by John and Joan Craig
Message from an ‘Iruka Boy’
My name is John Craig, now aged 94. I joined the Royal Corps of Signals in 1941. Shortly afterwards found myself a P.O.W. in Singapore.
Following about 6 months working on the docks, loading and unloading Ships, I was one of hundreds of POWs who worked on the infamous Burma Railway. Conditions there were very harsh, with many of my colleagues dying through the many tropical diseases and lack of food.
I well remember my 21st birthday, which was spent following an elephant pulling heavy logs used in the building of the railway. It was monsoon time and the elephants heavy feet made deep holes in the gritty mud, so my shoeless feet went into the holes as well, which meant my feet and legs became very chafed.
Once the railway was completed, I became one of 300 Prisoners, who were sent to Iruka a small village in Japan to work in a Copper Mine. As far as I know, I was the youngest POW. there. We were divided into 2 groups, one doing the day shift, the other, the night shift. On the 4th Thursday of each month, we were all in the camp together as we changed shifts. This gave the Guards the opportunity to weigh the whole camp members, and if the overall weight had increased, the rice ration was decreased. While working at the Mine, 16 men died, either as a result of the Railway, or from accidents in the Mine, so at the end of the War 284 men returned to Britain.
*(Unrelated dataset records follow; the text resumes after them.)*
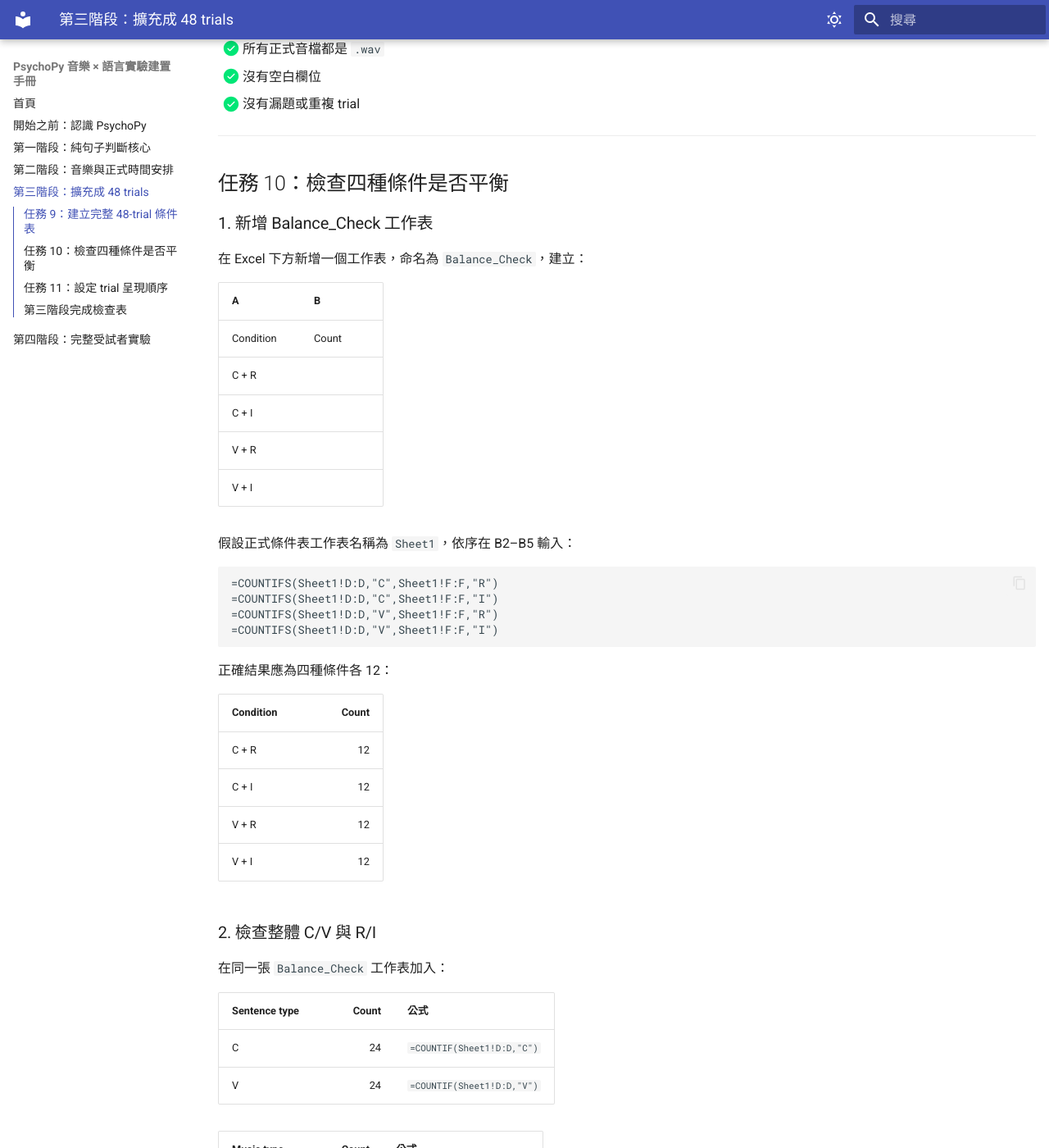
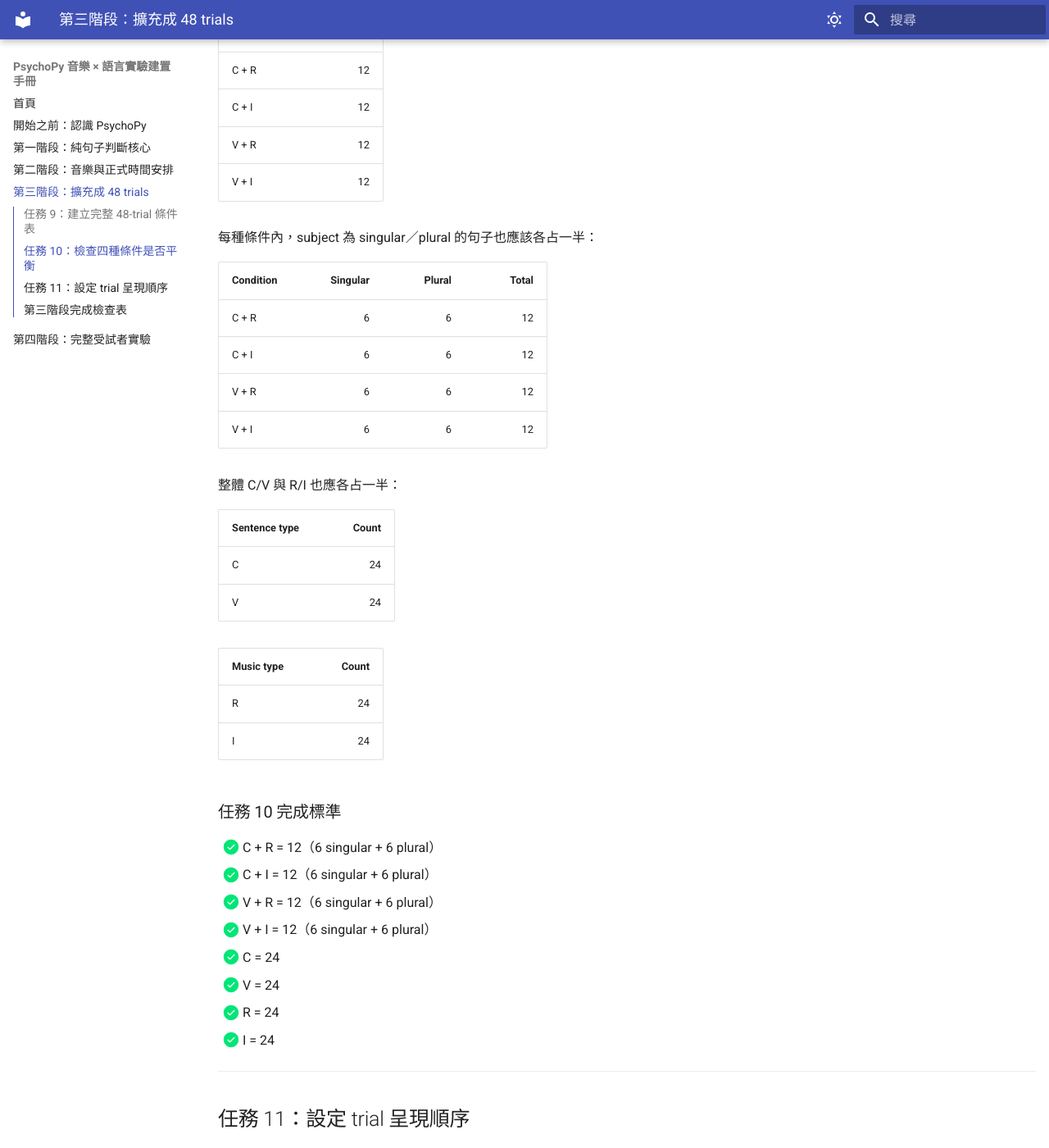
Before and after one commit to weilinglindachen/psychopy-manual, an MkDocs documentation site: the page built from docs/stage3.md, in a window 1280 px wide and 1400 px high, scrolled down 4496 px. Shown: the whole window at 82% size. Built offline with MkDocs 1.6.1 and Material for MkDocs 9.7.7, drawn with Linux system fonts in a browser that asks for light colours; some of the changed lines change nothing that is shown; some of the changed text lies outside the part shown.

Commit message:
第三階段：任務9大表格改回示意表格，任務10簡化Excel操作細節
- 任務9-6(48-trial骨架)、9-8(音樂對應)兩個大表格改回示意表格(只留S01/S02範例+文字說明規則)，不再用scrollable-table完整表格
- 任務10拿掉「新增Balance_Check工作表」「B2-B5輸入」等操作細節與全部COUNTIFS/COUNTIF公式，只保留檢查目標與結果表
- 任務10新增singular/plural細節：每種條件(C+R/C+I/V+R/V+I)各6 singular+6 plural

````diff
--- a/docs/stage3.md
+++ b/docs/stage3.md
@@ -82,9 +82,7 @@
 | C | `sentence_type = C`，`correctAns = j` |
 | V | `sentence_type = V`，`correctAns = f` |
 
-完整 48-trial 骨架如下：
-
-<div class="scrollable-table" markdown>
+示意如下：
 
 | A `trial_id` | B `item_id` | D `sentence_type` | E `correctAns` |
 |---|---|---|---|
@@ -92,52 +90,8 @@
 | S01-V | S01 | V | f |
 | S02-C | S02 | C | j |
 | S02-V | S02 | V | f |
-| S03-C | S03 | C | j |
-| S03-V | S03 | V | f |
-| S04-C | S04 | C | j |
-| S04-V | S04 | V | f |
-| S05-C | S05 | C | j |
-| S05-V | S05 | V | f |
-| S06-C | S06 | C | j |
-| S06-V | S06 | V | f |
-| S07-C | S07 | C | j |
-| S07-V | S07 | V | f |
-| S08-C | S08 | C | j |
-| S08-V | S08 | V | f |
-| S09-C | S09 | C | j |
-| S09-V | S09 | V | f |
-| S10-C | S10 | C | j |
-| S10-V | S10 | V | f |
-| S11-C | S11 | C | j |
-| S11-V | S11 | V | f |
-| S12-C | S12 | C | j |
-| S12-V | S12 | V | f |
-| S13-C | S13 | C | j |
-| S13-V | S13 | V | f |
-| S14-C | S14 | C | j |
-| S14-V | S14 | V | f |
-| S15-C | S15 | C | j |
-| S15-V | S15 | V | f |
-| S16-C | S16 | C | j |
-| S16-V | S16 | V | f |
-| S17-C | S17 | C | j |
-| S17-V | S17 | V | f |
-| S18-C | S18 | C | j |
-| S18-V | S18 | V | f |
-| S19-C | S19 | C | j |
-| S19-V | S19 | V | f |
-| S20-C | S20 | C | j |
-| S20-V | S20 | V | f |
-| S21-C | S21 | C | j |
-| S21-V | S21 | V | f |
-| S22-C | S22 | C | j |
-| S22-V | S22 | V | f |
-| S23-C | S23 | C | j |
-| S23-V | S23 | V | f |
-| S24-C | S24 | C | j |
-| S24-V | S24 | V | f |
 
-</div>
+依此規則建立 `S01-C`／`S01-V` 到 `S24-C`／`S24-V`，共 48 trials。
 
 完成後應有：標題列 + 48 trials = 共 49 列。
 
@@ -164,60 +118,14 @@
 
 依下表填 F `music_type`、G `music_pair`、H `audio_file`：
 
-<div class="scrollable-table" markdown>
-
 | A `trial_id` | D `sentence_type` | F `music_type` | G `music_pair` | H `audio_file` |
 |---|---|---|---|---|
 | S01-C | C | R | M01 | `audio/M01-R.wav` |
 | S01-V | V | I | M01 | `audio/M01-I.wav` |
 | S02-C | C | I | M01 | `audio/M01-I.wav` |
 | S02-V | V | R | M01 | `audio/M01-R.wav` |
-| S03-C | C | R | M02 | `audio/M02-R.wav` |
-| S03-V | V | I | M02 | `audio/M02-I.wav` |
-| S04-C | C | I | M02 | `audio/M02-I.wav` |
-| S04-V | V | R | M02 | `audio/M02-R.wav` |
-| S05-C | C | R | M03 | `audio/M03-R.wav` |
-| S05-V | V | I | M03 | `audio/M03-I.wav` |
-| S06-C | C | I | M03 | `audio/M03-I.wav` |
-| S06-V | V | R | M03 | `audio/M03-R.wav` |
-| S07-C | C | R | M04 | `audio/M04-R.wav` |
-| S07-V | V | I | M04 | `audio/M04-I.wav` |
-| S08-C | C | I | M04 | `audio/M04-I.wav` |
-| S08-V | V | R | M04 | `audio/M04-R.wav` |
-| S09-C | C | R | M05 | `audio/M05-R.wav` |
-| S09-V | V | I | M05 | `audio/M05-I.wav` |
-| S10-C | C | I | M05 | `audio/M05-I.wav` |
-| S10-V | V | R | M05 | `audio/M05-R.wav` |
-| S11-C | C | R | M06 | `audio/M06-R.wav` |
-| S11-V | V | I | M06 | `audio/M06-I.wav` |
-| S12-C | C | I | M06 | `audio/M06-I.wav` |
-| S12-V | V | R | M06 | `audio/M06-R.wav` |
-| S13-C | C | R | M07 | `audio/M07-R.wav` |
-| S13-V | V | I | M07 | `audio/M07-I.wav` |
-| S14-C | C | I | M07 | `audio/M07-I.wav` |
-| S14-V | V | R | M07 | `audio/M07-R.wav` |
-| S15-C | C | R | M08 | `audio/M08-R.wav` |
-| S15-V | V | I | M08 | `audio/M08-I.wav` |
-| S16-C | C | I | M08 | `audio/M08-I.wav` |
-| S16-V | V | R | M08 | `audio/M08-R.wav` |
-| S17-C | C | R | M09 | `audio/M09-R.wav` |
-| S17-V | V | I | M09 | `audio/M09-I.wav` |
-| S18-C | C | I | M09 | `audio/M09-I.wav` |
-| S18-V | V | R | M09 | `audio/M09-R.wav` |
-| S19-C | C | R | M10 | `audio/M10-R.wav` |
-| S19-V | V | I | M10 | `audio/M10-I.wav` |
-| S20-C | C | I | M10 | `audio/M10-I.wav` |
-| S20-V | V | R | M10 | `audio/M10-R.wav` |
-| S21-C | C | R | M11 | `audio/M11-R.wav` |
-| S21-V | V | I | M11 | `audio/M11-I.wav` |
-| S22-C | C | I | M11 | `audio/M11-I.wav` |
-| S22-V | V | R | M11 | `audio/M11-R.wav` |
-| S23-C | C | R | M12 | `audio/M12-R.wav` |
-| S23-V | V | I | M12 | `audio/M12-I.wav` |
-| S24-C | C | I | M12 | `audio/M12-I.wav` |
-| S24-V | V | R | M12 | `audio/M12-R.wav` |
 
-</div>
+依此規則將 S03–S24 對應到 M02–M12（每個 music pair 對應兩個 item，共 4 個 trials）。
 
 !!! info "注意"
     - `P01` 是 practice，不放入正式 48 trials
@@ -245,28 +153,7 @@
 
 ## 任務 10：檢查四種條件是否平衡
 
-### 1. 新增 Balance_Check 工作表
-
-在 Excel 下方新增一個工作表，命名為 `Balance_Check`，建立：
-
-| A | B |
-|---|---|
-| Condition | Count |
-| C + R | |
-| C + I | |
-| V + R | |
-| V + I | |
-
-假設正式條件表工作表名稱為 `Sheet1`，依序在 B2–B5 輸入：
-
-```excel
-=COUNTIFS(Sheet1!D:D,"C",Sheet1!F:F,"R")
-=COUNTIFS(Sheet1!D:D,"C",Sheet1!F:F,"I")
-=COUNTIFS(Sheet1!D:D,"V",Sheet1!F:F,"R")
-=COUNTIFS(Sheet1!D:D,"V",Sheet1!F:F,"I")
-```
-
-正確結果應為四種條件各 12：
+用任何方式確認（例如手動數、或用 Excel 公式），48 個 trials 的四種條件應該平均分布：
 
 | Condition | Count |
 |---|---:|
@@ -275,26 +162,33 @@
 | V + R | 12 |
 | V + I | 12 |
 
-### 2. 檢查整體 C/V 與 R/I
+每種條件內，subject 為 singular／plural 的句子也應該各占一半：
 
-在同一張 `Balance_Check` 工作表加入：
+| Condition | Singular | Plural | Total |
+|---|---:|---:|---:|
+| C + R | 6 | 6 | 12 |
+| C + I | 6 | 6 | 12 |
+| V + R | 6 | 6 | 12 |
+| V + I | 6 | 6 | 12 |
 
-| Sentence type | Count | 公式 |
-|---|---:|---|
-| C | 24 | `=COUNTIF(Sheet1!D:D,"C")` |
-| V | 24 | `=COUNTIF(Sheet1!D:D,"V")` |
+整體 C/V 與 R/I 也應各占一半：
 
-| Music type | Count | 公式 |
-|---|---:|---|
-| R | 24 | `=COUNTIF(Sheet1!F:F,"R")` |
-| I | 24 | `=COUNTIF(Sheet1!F:F,"I")` |
+| Sentence type | Count |
+|---|---:|
+| C | 24 |
+| V | 24 |
+
+| Music type | Count |
+|---|---:|
+| R | 24 |
+| I | 24 |
 
 ### 任務 10 完成標準
 
-- [x] C + R = 12
-- [x] C + I = 12
-- [x] V + R = 12
-- [x] V + I = 12
+- [x] C + R = 12（6 singular + 6 plural）
+- [x] C + I = 12（6 singular + 6 plural）
+- [x] V + R = 12（6 singular + 6 plural）
+- [x] V + I = 12（6 singular + 6 plural）
 - [x] C = 24
 - [x] V = 24
 - [x] R = 24
````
Older children in the Village had worked alongside us, and friendships were formed. In the early 1990's it was discovered that those children, now adults, had built a Memorial to those 16 young men. Keiko Holmes., who was from this area, had married an Englishman and gone to live in England. After her husband’s tragic death, she visited Japan, and, finding the beautiful memorial, decided to try and find any of the 284, to tell them about the Memorial to their comrades.
I heard about her effort, when visiting Singapore for the 50th Anniversary of its 'fall. My wife Joan and I were able to participate in 2 of the early Pilgrimages that were arranged by Agape World, and financed by sympathetic Japanese people, it was such a joy to meet up with fellow colleagues and be shown such kindness from the villagers of Iruka (now called Kiwa-Cho). Many of the ex POWs I met returning to Japan, had previously only hatred in their hearts for Japanese people, It softened by the kindness we received. I am so grateful to Keiko and her co workers for their tireless work of reconciliation through Agape World.
(John and Joan Craig have emigrated to Australia)